(born on 1961)
The most famous musician in contemporary jazz, Wynton Marsalis had a major impact almost from the start. In the early '80s, it was major news that a young and talented black musician would choose to make a living playing acoustic jazz rather than fusion, funk, or R&B. Marsalis' arrival on the scene started the "Young Lions" movement and resulted in major labels suddenly signing and promoting young players. There had been a major shortage of young trumpeters since 1970, but Marsalis' sudden prominence inspired an entirely new crop of brass players. The music of the mid-'60s Miles Davis Quintet had been somewhat overshadowed when it was new, but Marsalis' quintet focused on extending the group's legacy, and soon other "Young Lion" units were using Davis' late acoustic work as their starting point. In fact, Marsalis' most inspiring work has been with youngsters, many of whom he has introduced to jazz; a few young musicians, such as Roy Hargrove, have been directly helped by Marsalis. He gradually found his own voice by exploring earlier styles of jazz (such as Louis Armstrong's playing), mastering the wah-wah mute, and studying Duke Ellington. From that point on, even when playing a Miles Davis standard, Marsalis possessed his own sound and has taken his place as one of jazz's greats. The son of pianist Ellis Marsalis, the younger brother of Branford and the older brother of Delfeayo and Jason (the Marsalis clan as a whole can be accurately called "The First Family of Jazz"), Wynton (who was named after pianist Wynton Kelly) received his first trumpet at age six from Ellis' employer, Al Hirt. He studied both classical and jazz and played in local marching bands, funk groups, and classical orchestras. Marsalis played first trumpet in the New Orleans Civic Orchestra while in high school. He went to Juilliard when he was 18 and in 1980 he made his first recordings with the Art Blakey Big Band and joined the Jazz Messengers. By 1981, the young trumpeter was the talk of the jazz world. He toured with Herbie Hancock (a double-LP resulted), continued working with Blakey, signed with Columbia, and recorded his first album as a leader. In 1982, Marsalis not only formed his own quintet (featuring brother Branford, Kenny Kirkland, Charnett Moffett, and Jeff "Tain" Watts) but recorded his first classical album; he was immediately ranked as one of the top classical trumpeters of all time. His quintet with Branford lasted until late 1985, although a rift developed between the brothers (fortunately it was only temporary) when Branford finally quit the band to tour with Sting's pop group. By that time Wynton was a superstar, winning a countless number of awards and polls. Marsalis' next group featured pianist Marcus Roberts, bassist Robert Hurst, and drummer Watts.

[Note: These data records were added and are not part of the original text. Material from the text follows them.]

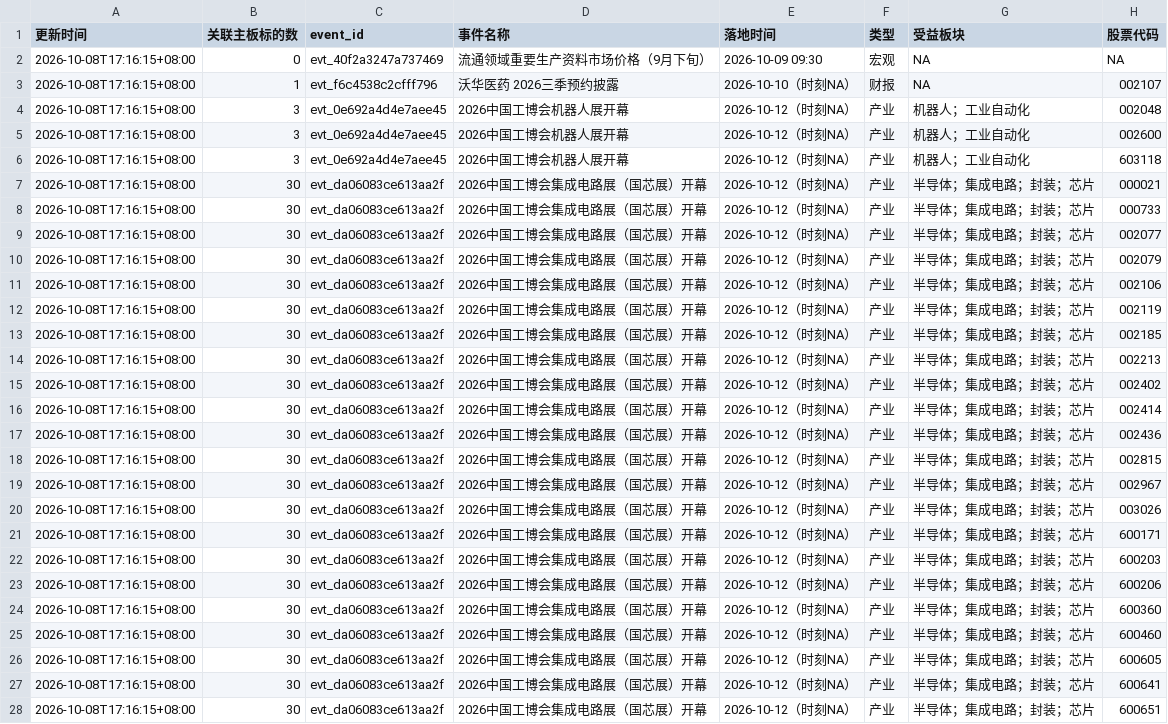
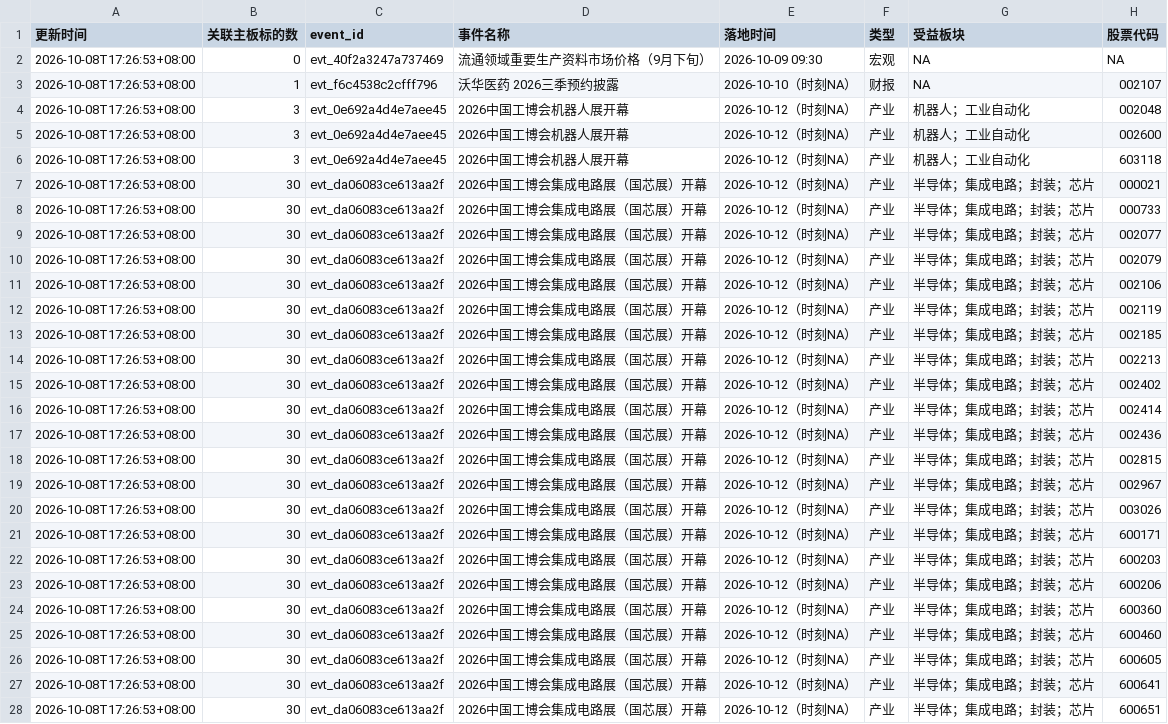
Before and after one commit to amvzzc-arch/a-share-data, a CSV file: catalyst_calendar_latest.csv, drawn as a sheet; only a part is shown; the diff covers the shown part only; the diff names each change by its address in the sheet, - before the commit and + after, or states it on an @@ line.

Commit message:
data: 2026-10-08

```diff
--- a/catalyst_calendar_latest.csv
+++ b/catalyst_calendar_latest.csv
-A2:A28 (更新时间): 2026-10-08T17:16:15+08:00
+A2:A28 (更新时间): 2026-10-08T17:26:53+08:00
```
Also changed, not shown: 89 edited cells elsewhere in this file, 3 other files.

Over time the group grew to become a four-horn septet with trombonist Wycliffe Gordon, altoist Wes Anderson, Todd Williams on tenor, bassist Reginald Veal, drummer Herlin Riley, and (by the early '90s) pianist Eric Reed. Marsalis really developed his writing during this era (influenced by Duke Ellington) and the septet proved to be a perfect outlet for his arranging. Although Marsalis had broken up the band by 1995, many of the musicians still appeared in his special projects or with the Lincoln Center Jazz Orchestra. In 1997, Marsalis' marathon Blood on the Fields (which was released as a three-CD set) became the first jazz-based work to win a Pulitzer Prize. Standard Time, Vol. 5: The Midnight Blues followed a year later. With the passing of so many jazz giants, Marsalis' importance (as a trumpeter, leader, writer, and spokesman for jazz) continued to grow. Standard Time, Vol. 4: Marsalis Plays Monk followed in 1999 to coincide with the popular PBS special. Then, as if eight proper recordings in 1999 weren't enough, Columbia and Marsalis released an amazingly affordable seven-disc set entitled Live at the Village Vanguard. Mid-2000 saw the release of Marciac Suite and Goin' Down Home. Two years later, Marsalis celebrated the blues on All Rise. Next up was his first effort for Blue Note, The Magic Hour, an album of original material released early in 2004. Later that year, the label released Unforgivable Blackness: The Rise and Fall of Jack Johnson, Marsalis' soundtrack to Ken Burns' documentary. Marsalis' second studio effort for Blue Note, the politically and socially aware From the Plantation to the Penitentiary, followed in 2007. In 2008, Marsalis teamed up with country icon Willie Nelson for the live album Two Men with the Blues, which featured the duo performing over a two-night stint at Lincoln Center. The following year, Marsalis released the concept album He and She, in which he explored the theme of relationships between men and women. In 2011, he returned with the live album Here We Go Again: Celebrating the Genius of Ray Charles, which once again paired him with Nelson as well as vocalist Norah Jones. That same year, Marsalis, who had previously guested on guitarist Eric Clapton's 2010 album Clapton, again paired with the rock/blues master for the concert album Play the Blues: Live from Jazz at Lincoln Center. Also in 2011, Marsalis contributed the score to Burns' documentary Prohibition. Over the next few years, Marsalis kept busy performing, as well as appearing regularly on television as a cultural correspondent for CBS Sunday Morning. He also joined the Jazz at Lincoln Center Orchestra (JLCO) for Live in Cuba, a 2015 two-disc release featuring the ensemble's first-ever performances in Cuba. In 2016, Marsalis released The Abyssinian Mass, a recording of his 2008 composition commemorating the 200th anniversary of Harlem's Abyssinian Baptist Church. An extensive work, The Abyssinian Mass showcased the connections between secular and sacred music and featured the JLCO along with Damien Sneed and Chorale le Chateau. In early 2017, The Music of John Lewis, a 2013 Lincoln Center concert celebrating the music of the Modern Jazz Quartet founder, was released and featured collaborator Jon Batiste. The concert compilation, United We Swing: Best of the Jazz at Lincoln Center Galas, appeared in 2018 and showcased Marsalis' septet alongside such guest luminaries as Ray Charles, Bob Dylan, Eric Clapton, and more. Big Band Holidays II and the soundtrack album, Bolden, arrived in 2019, the latter of which found Marsalis supplying the music for the film based on the life of early jazz cornetist Buddy Bolden. 2020 saw Marsalis issue the dark and satirical epic Ever Fonky Lowdown, which featured the Jazz at Lincoln Center Orchestra, vocalists Camille Thurman and Doug Wamble, and narration by Wendell Pierce.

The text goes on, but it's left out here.